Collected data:
╭──

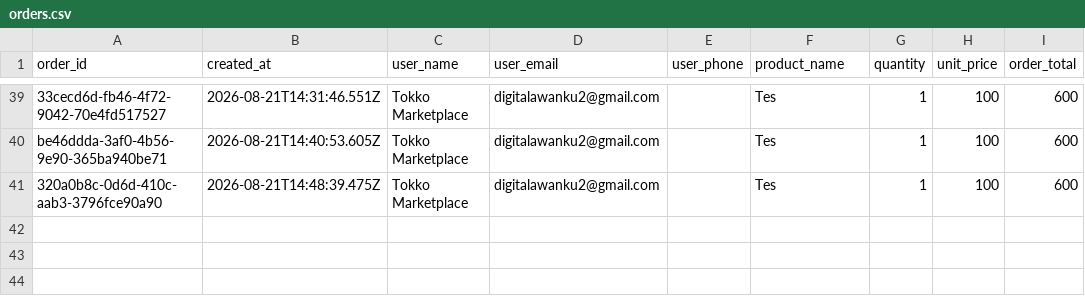
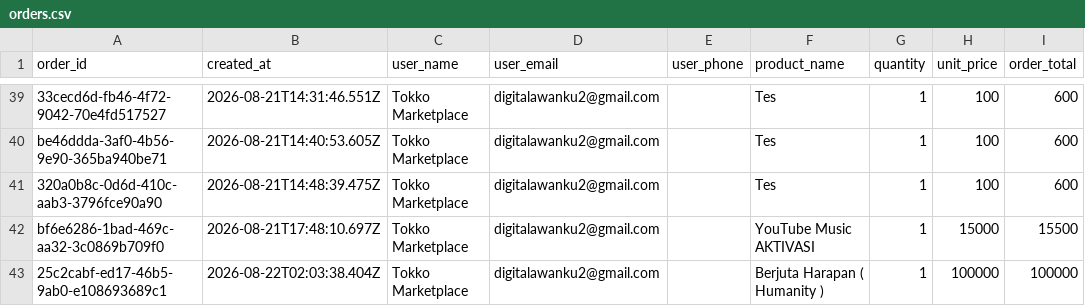
Before and after one commit to rey13x/tokkov2, a CSV file: storage/exports/orders.csv, drawn as a sheet; only a part is shown, gaps mark what is left out; the diff names each change by its address in the sheet, - before the commit and + after, or states it on an @@ line.

```diff
--- a/storage/exports/orders.csv
+++ b/storage/exports/orders.csv
+row 42: bf6e6286-1bad-469c-aa32-3c0869b709f0 | 2026-08-21T17:48:10.697Z | Tokko Marketplace | digitalawanku2@gmail.com |  | YouTube Music AKTIVASI | 1 | 15000 | 15500
+row 43: 25c2cabf-ed17-46b5-9ab0-e108693689c1 | 2026-08-22T02:03:38.404Z | Tokko Marketplace | digitalawanku2@gmail.com |  | Berjuta Harapan ( Humanity ) | 1 | 100000 | 100000
```
Also changed, not shown: 21 other files.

╰──

Reproduce the data verbatim. Do not carry any picture into the copy.

Before and after one commit to rey13x/tokkov2, a CSV file: storage/exports/orders.csv, drawn as a sheet; only a part is shown, gaps mark what is left out; the diff names each change by its address in the sheet, - before the commit and + after, or states it on an @@ line.

```diff
--- a/storage/exports/orders.csv
+++ b/storage/exports/orders.csv
+row 42: bf6e6286-1bad-469c-aa32-3c0869b709f0 | 2026-08-21T17:48:10.697Z | Tokko Marketplace | digitalawanku2@gmail.com |  | YouTube Music AKTIVASI | 1 | 15000 | 15500
+row 43: 25c2cabf-ed17-46b5-9ab0-e108693689c1 | 2026-08-22T02:03:38.404Z | Tokko Marketplace | digitalawanku2@gmail.com |  | Berjuta Harapan ( Humanity ) | 1 | 100000 | 100000
```
Also changed, not shown: 21 other files.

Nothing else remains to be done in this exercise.